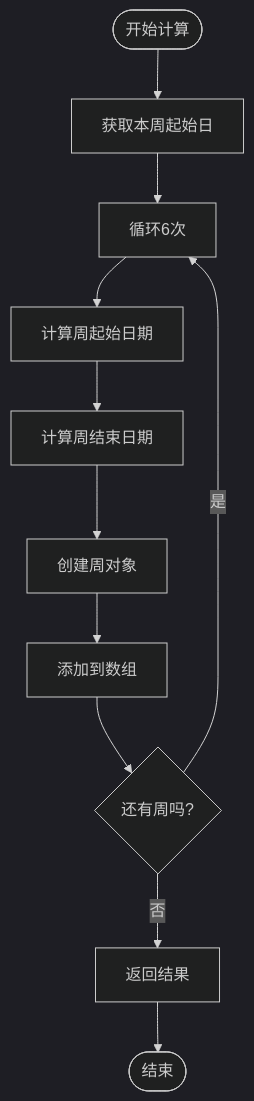
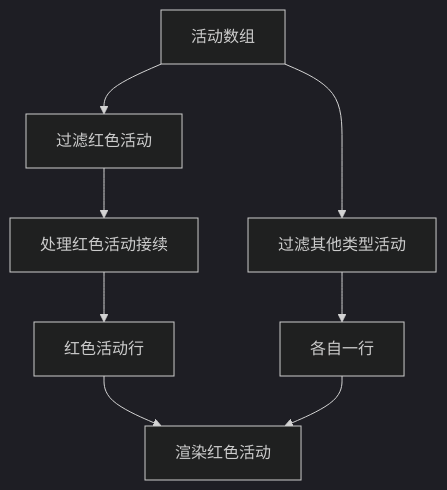
The sixth of 10 diagrams in .qoder/repowiki/zh/content/核心组件/GameCalendar 主容器组件.md (xuanyulingnfeg/gameCalendar), drawn with Mermaid (dark theme) before and after one commit. The commit also changed other lines of this file and 5 other files, not shown here.

````diff
--- a/.qoder/repowiki/zh/content/核心组件/GameCalendar 主容器组件.md
+++ b/.qoder/repowiki/zh/content/核心组件/GameCalendar 主容器组件.md
@@ -287,13 +279,10 @@
 ```mermaid
 flowchart TD
-Start([开始计算]) --> GetWeekStart[获取本周起始日]
-GetWeekStart --> Loop[循环6次]
-Loop --> CalculateStart[计算周起始日期]
-CalculateStart --> CalculateEnd[计算周结束日期]
-CalculateEnd --> CreateWeek[创建周对象]
-CreateWeek --> PushToArray[添加到数组]
-PushToArray --> NextIteration{还有周吗?}
-NextIteration --> |是| Loop
-NextIteration --> |否| ReturnResult[返回结果]
-ReturnResult --> End([结束])
+Activities[活动数组] --> FilterRed[过滤红色活动]
+FilterRed --> ProcessRed[处理红色活动接续]
+ProcessRed --> RedRow[红色活动行]
+Activities --> FilterOther[过滤其他类型活动]
+FilterOther --> OtherRows[各自一行]
+RedRow --> Render[渲染红色活动]
+OtherRows --> Render
 ```
````
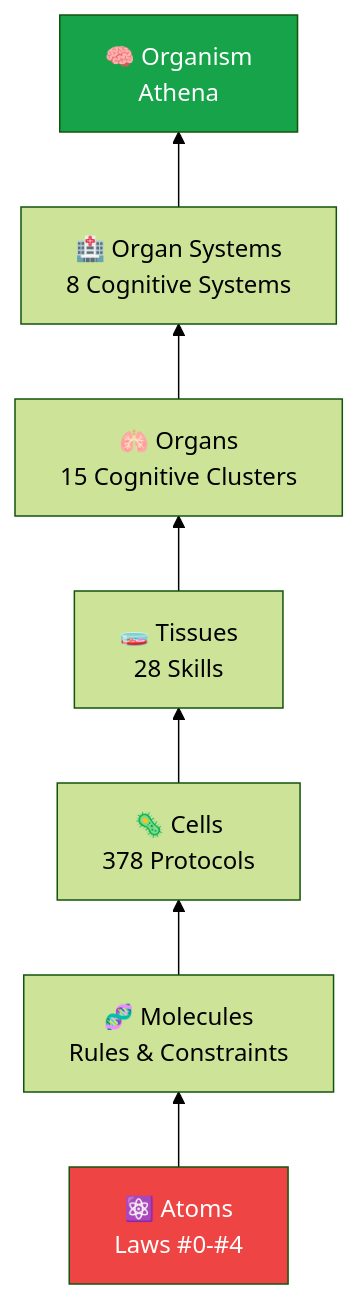
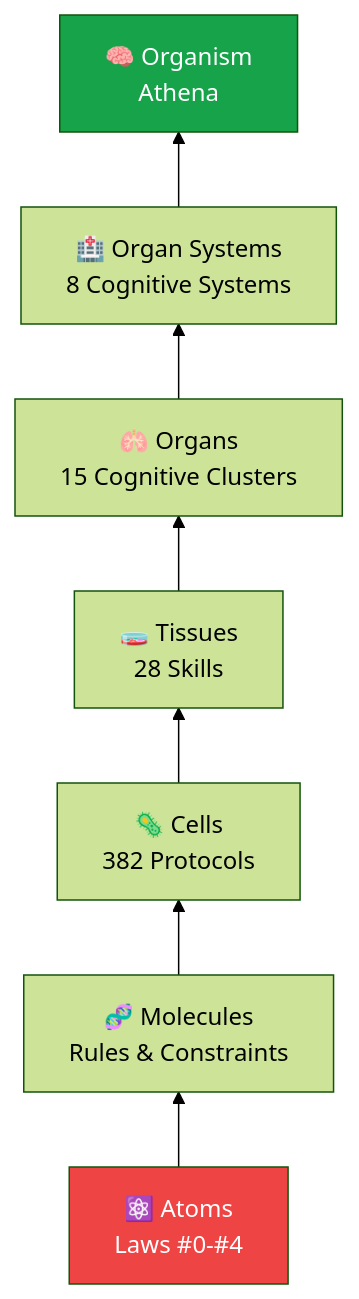
One commit to agent-memory-atlas-archive/winstonkoh87--Athena-Public changed the second of 9 diagrams in docs/ARCHITECTURE.md. Above: the diagram before and after it, drawn with Mermaid (forest theme). The commit also changed other lines of this file and 17 other files, not shown here.

First line of the commit message:
v9.8.4: GTO Metrics Sync + Architecture Audit

````diff
--- a/docs/ARCHITECTURE.md
+++ b/docs/ARCHITECTURE.md
@@ -181,12 +181,12 @@
 ```mermaid
 graph BT
     L1["⚛️ Atoms<br/>Laws #0-#4"] --> L2["🧬 Molecules<br/>Rules & Constraints"]
-    L2 --> L3["🦠 Cells<br/>378 Protocols"]
+    L2 --> L3["🦠 Cells<br/>382 Protocols"]
     L3 --> L4["🧫 Tissues<br/>28 Skills"]
     L4 --> L5["🫁 Organs<br/>15 Cognitive Clusters"]
     L5 --> L6["🏥 Organ Systems<br/>8 Cognitive Systems"]
     L6 --> L7["🧠 Organism<br/>Athena"]
 
     style L1 fill:#ef4444,color:#fff
     style L7 fill:#16a34a,color:#fff
 ```
````
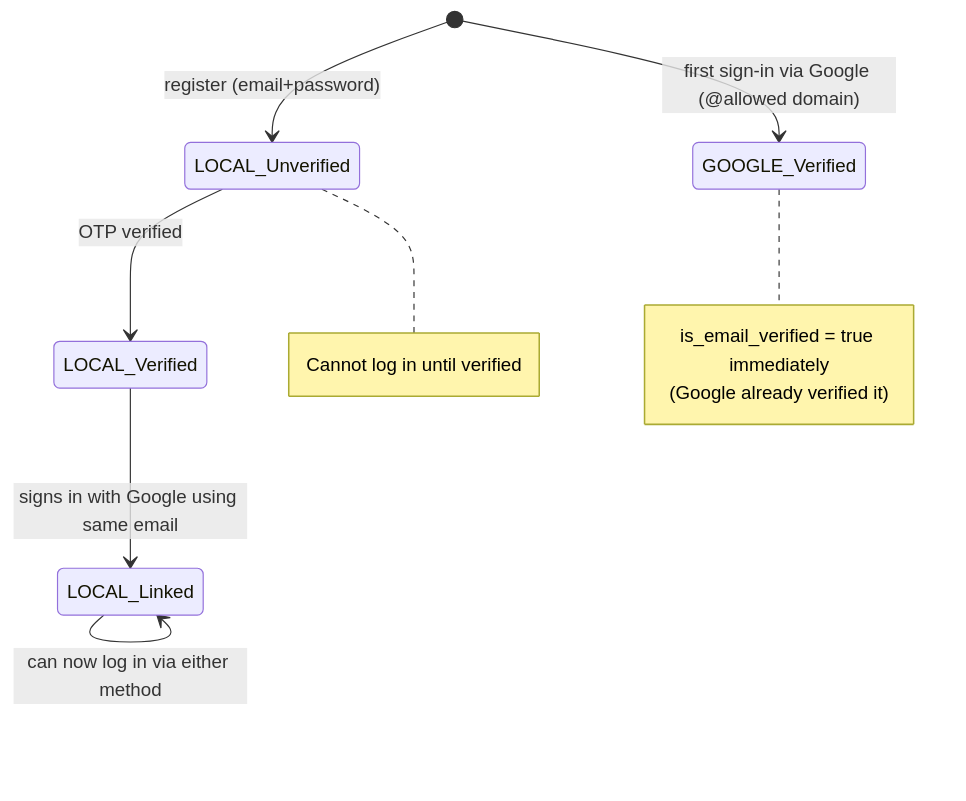
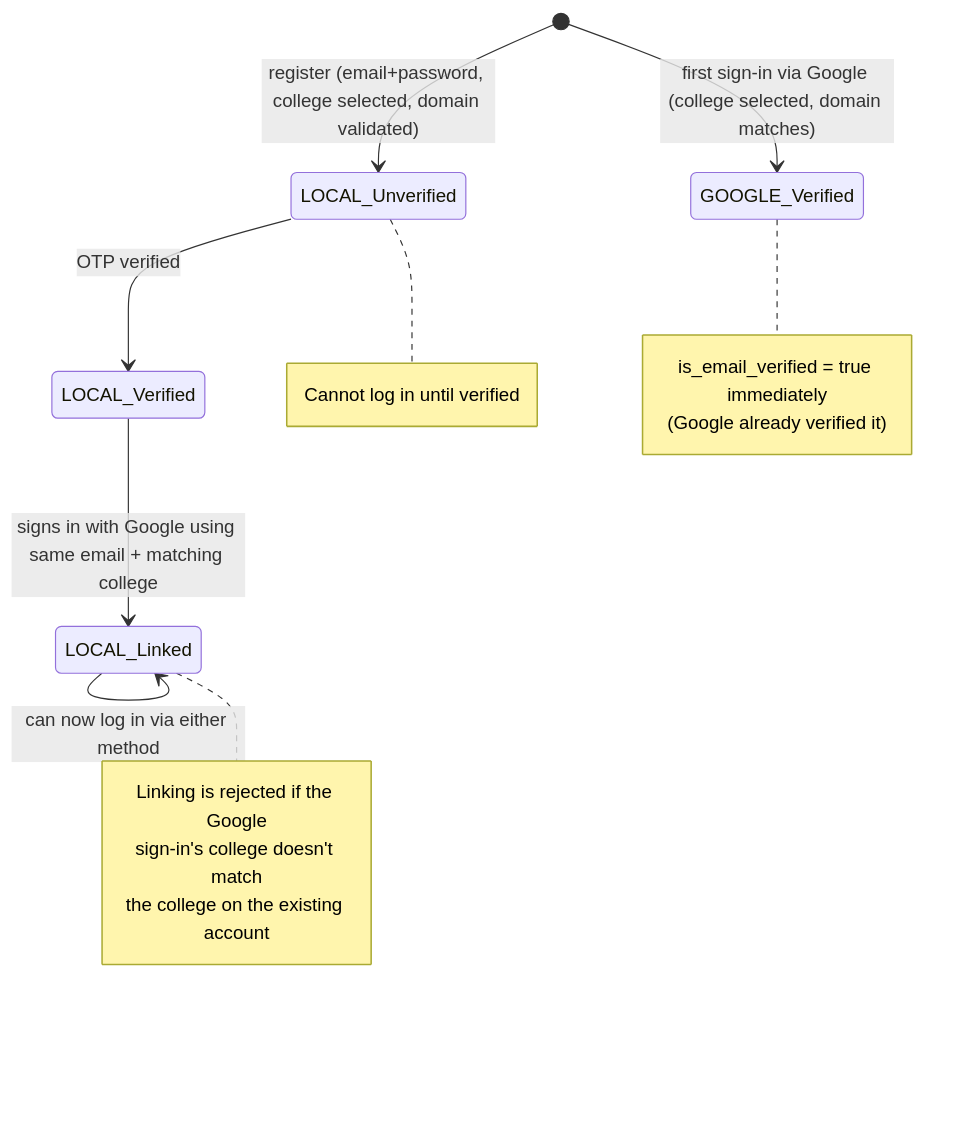
Before and after one commit to IshanWankhede/CampusGPT: diagram 25 of 25 in Architecture/UML_DIAGRAMS.md, drawn with Mermaid. The commit also changed other lines of this file, not shown here.

Commit message:
2-Factor Authentication UML diagram Ready

````diff
--- a/Architecture/UML_DIAGRAMS.md
+++ b/Architecture/UML_DIAGRAMS.md
@@ -758,15 +769,20 @@
 ```mermaid
 stateDiagram-v2
-    [*] --> LOCAL_Unverified : register (email+password)
+    [*] --> LOCAL_Unverified : register (email+password, college selected, domain validated)
     LOCAL_Unverified --> LOCAL_Verified : OTP verified
-    LOCAL_Verified --> LOCAL_Linked : signs in with Google using same email
-    [*] --> GOOGLE_Verified : first sign-in via Google (@allowed domain)
+    LOCAL_Verified --> LOCAL_Linked : signs in with Google using same email + matching college
+    [*] --> GOOGLE_Verified : first sign-in via Google (college selected, domain matches)
     LOCAL_Linked --> LOCAL_Linked : can now log in via either method
     note right of LOCAL_Unverified
         Cannot log in until verified
     end note
     note right of GOOGLE_Verified
         is_email_verified = true immediately
         (Google already verified it)
     end note
+    note right of LOCAL_Linked
+        Linking is rejected if the Google
+        sign-in's college doesn't match
+        the college on the existing account
+    end note
 ```
````
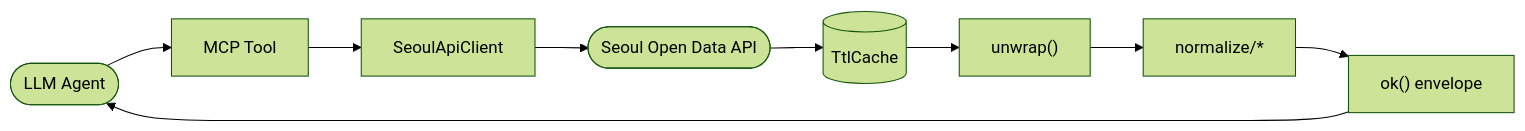
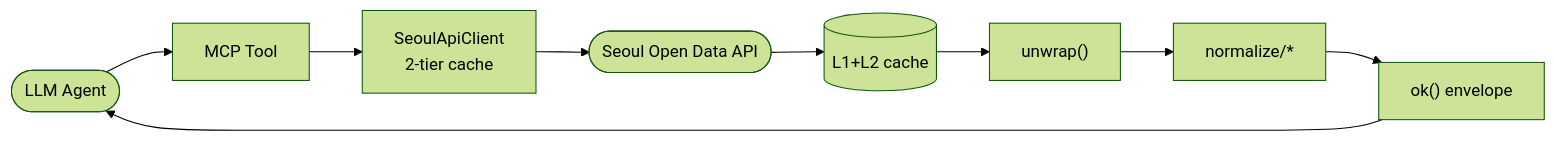
Before and after one commit to whchoi98/seoul-opendata-mcp: the fourth of 4 diagrams in docs/architecture.md, drawn with Mermaid (forest theme). The commit also changed other lines of this file and 6 other files, not shown here.

````diff
--- a/docs/architecture.md
+++ b/docs/architecture.md
@@ -187,9 +190,9 @@
 ```mermaid
 flowchart LR
-  Agent(["LLM Agent"]) --> Tool["MCP Tool"] --> Client[SeoulApiClient] --> API(["Seoul Open Data API"])
-  API --> Cache[(TtlCache)]
+  Agent(["LLM Agent"]) --> Tool["MCP Tool"] --> Client["SeoulApiClient<br/>2-tier cache"] --> API(["Seoul Open Data API"])
+  API --> Cache[("L1+L2 cache")]
   Cache --> Unwrap["unwrap()"]
   Unwrap --> Normalize["normalize/*"]
   Normalize --> Envelope["ok() envelope"]
   Envelope --> Agent
 ```
````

- - -

§ **Task prompt**: Copy out, unchanged, the span of lines beginning with the one that includes "note right of GOOGLE_Verified" and running through the final line of the material above. Leave the pictures out.

§ **Task response**:
     note right of GOOGLE_Verified
         is_email_verified = true immediately
         (Google already verified it)
     end note
+    note right of LOCAL_Linked
+        Linking is rejected if the Google
+        sign-in's college doesn't match
+        the college on the existing account
+    end note
 ```
````
Before and after one commit to whchoi98/seoul-opendata-mcp: the fourth of 4 diagrams in docs/architecture.md, drawn with Mermaid (forest theme). The commit also changed other lines of this file and 6 other files, not shown here.

````diff
--- a/docs/architecture.md
+++ b/docs/architecture.md
@@ -187,9 +190,9 @@
 ```mermaid
 flowchart LR
-  Agent(["LLM Agent"]) --> Tool["MCP Tool"] --> Client[SeoulApiClient] --> API(["Seoul Open Data API"])
-  API --> Cache[(TtlCache)]
+  Agent(["LLM Agent"]) --> Tool["MCP Tool"] --> Client["SeoulApiClient<br/>2-tier cache"] --> API(["Seoul Open Data API"])
+  API --> Cache[("L1+L2 cache")]
   Cache --> Unwrap["unwrap()"]
   Unwrap --> Normalize["normalize/*"]
   Normalize --> Envelope["ok() envelope"]
   Envelope --> Agent
 ```
````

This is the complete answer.